The Cyprus bailout
This week the negotiations in Cyprus over its fragile banking system reached a new low. Cyprus was given a €10bn bailout (they desired €17bn initially) from the Eurozone to recapitalize its banking system, with the price they have to pay for this being dire. This radical bailout plan forces a 9.9% tax on deposits over €100,000, and 6.7% on deposits under €100,000. Unlike previous bailouts in Greece, Portugal or Spain where bond-holders took a big cut, this is the first time a bailout proposal will fund itself from peoples' savings. The signal this is sending is that small savers (not responsible for the crisis) should be punished while the bond-holders who willingly took risks should be protected. Needless to say such a bailout proposal is very likely to turn into a disaster for the domestic economy. Investors were spooked, the people went to the streets, mainly to pull out their money from banks, while markets dropped at the sight of such news at the start of trading day on Monday.
This time the policymakers actually caused a bank run. Touching into people's savings is an extremely risky policy, particularly if it comes from a government considered to be incompetent. The situation resembles the one that has happened in Argentina in 2001 under the Corralito, where an exchange rate depreciation was made that has reduced the people's savings by three quarters. This is what caused huge riots and an immediate bankruptcy of the Argentine economy. Even though things aren't as radical in Cyprus at the moment, the Argentine case is a good example of what happens when peoples' savings are tampered with. It leads to panic, bank runs, riots and protests, immense political instability, great economic distress and altogether it completely rules out any chance for recovery any time soon.
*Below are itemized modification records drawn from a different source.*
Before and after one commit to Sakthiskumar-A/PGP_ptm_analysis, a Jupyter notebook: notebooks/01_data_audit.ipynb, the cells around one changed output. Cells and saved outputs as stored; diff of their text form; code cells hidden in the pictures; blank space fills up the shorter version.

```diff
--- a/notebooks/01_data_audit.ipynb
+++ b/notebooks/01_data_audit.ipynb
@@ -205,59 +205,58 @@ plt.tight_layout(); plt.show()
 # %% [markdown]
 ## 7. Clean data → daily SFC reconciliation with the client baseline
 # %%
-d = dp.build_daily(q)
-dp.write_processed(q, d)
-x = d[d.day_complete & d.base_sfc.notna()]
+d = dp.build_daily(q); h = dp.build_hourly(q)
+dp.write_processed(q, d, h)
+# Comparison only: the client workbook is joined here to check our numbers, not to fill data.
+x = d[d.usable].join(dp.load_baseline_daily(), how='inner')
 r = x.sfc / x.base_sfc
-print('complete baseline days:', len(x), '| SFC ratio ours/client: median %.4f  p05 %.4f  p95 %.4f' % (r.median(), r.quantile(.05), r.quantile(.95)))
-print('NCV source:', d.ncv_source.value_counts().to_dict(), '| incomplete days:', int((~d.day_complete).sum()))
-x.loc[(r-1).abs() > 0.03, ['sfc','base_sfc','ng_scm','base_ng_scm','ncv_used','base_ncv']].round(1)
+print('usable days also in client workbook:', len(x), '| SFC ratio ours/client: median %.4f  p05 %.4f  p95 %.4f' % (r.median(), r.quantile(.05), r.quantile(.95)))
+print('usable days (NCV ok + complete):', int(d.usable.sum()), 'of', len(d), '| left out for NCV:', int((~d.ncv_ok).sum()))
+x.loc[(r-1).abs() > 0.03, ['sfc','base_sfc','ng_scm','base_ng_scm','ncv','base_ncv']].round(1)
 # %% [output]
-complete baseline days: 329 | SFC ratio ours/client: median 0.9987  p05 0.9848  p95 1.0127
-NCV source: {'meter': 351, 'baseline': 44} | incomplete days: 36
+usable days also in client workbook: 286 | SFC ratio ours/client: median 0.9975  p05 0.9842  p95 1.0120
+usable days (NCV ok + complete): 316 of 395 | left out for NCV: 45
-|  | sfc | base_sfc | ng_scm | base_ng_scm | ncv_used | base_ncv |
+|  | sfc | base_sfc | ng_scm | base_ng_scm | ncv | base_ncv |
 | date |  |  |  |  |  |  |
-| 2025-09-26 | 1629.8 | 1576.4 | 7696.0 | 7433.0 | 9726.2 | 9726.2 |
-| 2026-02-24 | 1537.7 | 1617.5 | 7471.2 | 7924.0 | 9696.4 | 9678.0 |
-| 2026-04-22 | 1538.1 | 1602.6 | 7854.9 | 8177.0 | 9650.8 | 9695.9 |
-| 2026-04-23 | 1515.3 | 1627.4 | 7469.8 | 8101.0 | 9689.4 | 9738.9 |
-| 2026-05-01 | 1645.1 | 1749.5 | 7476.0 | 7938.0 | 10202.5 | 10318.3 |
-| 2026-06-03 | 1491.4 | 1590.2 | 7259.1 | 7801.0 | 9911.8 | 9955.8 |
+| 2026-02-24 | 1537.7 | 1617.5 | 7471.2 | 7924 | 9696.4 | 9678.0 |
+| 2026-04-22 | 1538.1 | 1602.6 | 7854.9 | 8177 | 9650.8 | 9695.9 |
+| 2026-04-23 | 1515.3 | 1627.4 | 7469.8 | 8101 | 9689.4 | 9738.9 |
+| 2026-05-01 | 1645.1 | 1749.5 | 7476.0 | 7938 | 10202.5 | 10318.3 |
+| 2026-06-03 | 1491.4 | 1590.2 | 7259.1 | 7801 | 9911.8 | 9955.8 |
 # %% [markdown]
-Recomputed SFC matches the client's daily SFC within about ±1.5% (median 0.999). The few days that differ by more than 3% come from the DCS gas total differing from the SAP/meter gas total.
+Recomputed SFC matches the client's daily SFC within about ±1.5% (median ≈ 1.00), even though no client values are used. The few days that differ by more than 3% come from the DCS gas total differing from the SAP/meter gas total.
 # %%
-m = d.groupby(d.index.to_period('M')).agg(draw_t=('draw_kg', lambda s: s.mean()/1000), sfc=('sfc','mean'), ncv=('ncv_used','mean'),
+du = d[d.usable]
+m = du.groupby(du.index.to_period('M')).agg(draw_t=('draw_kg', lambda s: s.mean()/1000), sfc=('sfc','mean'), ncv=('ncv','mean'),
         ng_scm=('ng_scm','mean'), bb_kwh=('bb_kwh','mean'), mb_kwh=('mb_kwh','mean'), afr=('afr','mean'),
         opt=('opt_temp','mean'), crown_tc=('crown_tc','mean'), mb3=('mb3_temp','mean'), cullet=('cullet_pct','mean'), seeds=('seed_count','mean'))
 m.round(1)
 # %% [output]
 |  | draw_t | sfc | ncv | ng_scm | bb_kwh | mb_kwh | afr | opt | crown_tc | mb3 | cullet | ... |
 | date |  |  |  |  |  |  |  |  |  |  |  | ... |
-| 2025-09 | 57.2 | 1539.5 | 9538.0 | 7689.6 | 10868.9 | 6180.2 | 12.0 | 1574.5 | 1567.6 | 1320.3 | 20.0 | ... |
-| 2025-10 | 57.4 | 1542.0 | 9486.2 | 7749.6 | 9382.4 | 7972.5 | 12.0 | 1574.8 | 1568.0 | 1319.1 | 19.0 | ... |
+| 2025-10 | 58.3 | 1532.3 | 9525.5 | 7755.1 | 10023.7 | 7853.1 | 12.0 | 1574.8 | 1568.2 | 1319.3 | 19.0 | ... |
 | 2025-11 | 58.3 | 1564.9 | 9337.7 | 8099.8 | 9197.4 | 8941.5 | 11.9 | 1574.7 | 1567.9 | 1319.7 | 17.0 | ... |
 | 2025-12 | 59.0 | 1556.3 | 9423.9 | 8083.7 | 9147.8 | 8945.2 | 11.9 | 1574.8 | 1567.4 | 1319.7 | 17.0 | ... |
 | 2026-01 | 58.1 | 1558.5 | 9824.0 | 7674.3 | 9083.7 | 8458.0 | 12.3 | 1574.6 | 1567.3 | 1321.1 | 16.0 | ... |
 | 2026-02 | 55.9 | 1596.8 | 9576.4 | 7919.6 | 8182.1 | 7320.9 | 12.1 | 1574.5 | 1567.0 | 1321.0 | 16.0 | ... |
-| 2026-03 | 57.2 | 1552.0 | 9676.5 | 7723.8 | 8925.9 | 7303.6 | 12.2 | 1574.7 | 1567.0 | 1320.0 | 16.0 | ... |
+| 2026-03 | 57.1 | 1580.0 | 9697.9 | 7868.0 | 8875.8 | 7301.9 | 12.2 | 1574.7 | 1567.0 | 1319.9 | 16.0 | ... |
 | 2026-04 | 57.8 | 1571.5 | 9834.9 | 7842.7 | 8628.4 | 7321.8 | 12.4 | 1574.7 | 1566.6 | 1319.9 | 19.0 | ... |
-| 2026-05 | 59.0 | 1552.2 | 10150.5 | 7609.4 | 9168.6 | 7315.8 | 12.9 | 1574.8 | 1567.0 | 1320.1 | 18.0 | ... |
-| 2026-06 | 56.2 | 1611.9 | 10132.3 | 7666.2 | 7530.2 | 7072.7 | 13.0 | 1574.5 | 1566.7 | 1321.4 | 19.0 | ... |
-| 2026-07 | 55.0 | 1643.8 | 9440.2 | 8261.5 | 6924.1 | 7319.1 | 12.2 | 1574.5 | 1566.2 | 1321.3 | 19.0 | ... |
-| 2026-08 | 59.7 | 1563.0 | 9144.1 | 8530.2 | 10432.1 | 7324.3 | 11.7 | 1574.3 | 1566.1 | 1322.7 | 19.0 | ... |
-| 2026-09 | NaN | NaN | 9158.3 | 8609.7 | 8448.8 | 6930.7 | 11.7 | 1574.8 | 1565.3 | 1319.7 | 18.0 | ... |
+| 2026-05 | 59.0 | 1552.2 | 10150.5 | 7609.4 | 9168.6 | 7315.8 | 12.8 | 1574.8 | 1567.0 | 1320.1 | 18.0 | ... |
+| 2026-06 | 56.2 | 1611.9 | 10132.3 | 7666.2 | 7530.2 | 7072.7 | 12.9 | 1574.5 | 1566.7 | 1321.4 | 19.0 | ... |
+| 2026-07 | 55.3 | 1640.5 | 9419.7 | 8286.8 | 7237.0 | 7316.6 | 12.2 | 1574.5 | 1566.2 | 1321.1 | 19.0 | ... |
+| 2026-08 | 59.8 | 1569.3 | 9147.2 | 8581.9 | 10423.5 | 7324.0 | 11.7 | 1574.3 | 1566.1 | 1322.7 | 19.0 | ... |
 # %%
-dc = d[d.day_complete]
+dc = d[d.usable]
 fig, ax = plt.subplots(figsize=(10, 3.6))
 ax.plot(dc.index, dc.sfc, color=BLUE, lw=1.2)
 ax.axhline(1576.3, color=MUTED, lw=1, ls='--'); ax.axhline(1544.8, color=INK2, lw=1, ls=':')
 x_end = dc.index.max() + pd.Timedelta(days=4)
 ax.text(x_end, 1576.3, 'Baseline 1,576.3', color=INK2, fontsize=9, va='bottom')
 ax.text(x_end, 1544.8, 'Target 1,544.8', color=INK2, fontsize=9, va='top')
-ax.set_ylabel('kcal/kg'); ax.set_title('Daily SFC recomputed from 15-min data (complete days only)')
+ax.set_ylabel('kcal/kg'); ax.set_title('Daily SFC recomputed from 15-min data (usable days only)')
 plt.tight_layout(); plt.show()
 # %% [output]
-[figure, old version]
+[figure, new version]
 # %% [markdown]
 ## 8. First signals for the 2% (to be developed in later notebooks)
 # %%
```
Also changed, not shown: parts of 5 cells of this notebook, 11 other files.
It's not only the immediate problem of capital flight; such a move would trigger an even worse long-term deal where savers will be completely discouraged from ever depositing their money in Cypriot banks. Both domestic residents and particularly foreigners. It won't be long until a number of Russian citizens (who account for half of the deposits in the country) start pulling their money out of Cyprus. It seems that Cyprus will be a tax haven no more (they were forced to raise their corporate tax rates by 2.5 percentage points as well). And this was actually the crucial part of the negotiations over the plan. It is easy to understand why Eurozone (Germany) was reluctant to drop a lot of money on Cyprus only to save wealthy Russians.
|The markets reacted with disturbance after the bailout|
deal was initially announced. The bounce back could
have been explained by the fact that Cypriots rejected
the proposal, which would be a precedent where a
rejection of the bailout proposal sent positive signals
onto the market. Enough said. Source: The Economist
So, even if we can somehow justify the tax rate on deposits higher than €100,000, as this will mostly strike wealthy Russian depositors with money of dubious origin (so it is claimed), the levy on small savers is completely unfair and self-defeating. But there could be an explanation for this as well. Schumpeter, the columnist in the Economist, has a good idea why: "The most plausible explanation is that the Cypriot government itself preferred to spread the pain rather than wipe out non-resident depositors and jeopardise its long-term prospects as an offshore financial centre for Russian and other money."
Regardless of their motives, the idea is still an economic disaster, particularly if one thinks of how this news will transcend itself across the continent. This is a dangerous precedent that discourages savings and keeping money in banks. With enough problems as it is with banks not lending, more people pulling their money out and lowering their deposits would stifle bank lending even further, thus completely diminishing Eurozone's chances for recovery. And this time the blame will fall on Europe's policymakers who are proving to be completely incompetent in solving crisis situations. Greece and Spain were good examples of this, Italy shot itself in the foot, and now Cyprus is likely to turn into the worse solution yet.
I will end with the following thought:
"The bail-out appears to move Europe further away from the institutional reforms that are needed to resolve the crisis once and for all. Rather than using the European Stability Mechanism to recapitalise banks, and thereby weaken the link between banks and their governments, the euro zone continues to equate bank bail-outs with sovereign bail-outs. As for debt mutualisation, after imposing losses on local depositors, the price of support from the rest of Europe is arguably costlier now than it ever has been."
P.S. I have been corrected that the tax levy is not a tax on deposits per se. It is a one-off levy for which the depositors will be compensated by with the equivalent amount in shares in their banks. For more details see here.
Oh, and the banks have been shut until Thursday to avoid a bank run until the deal is done. Parliament is scheduled to vote for the deal later today, and it is expected to change the levy for small depositors.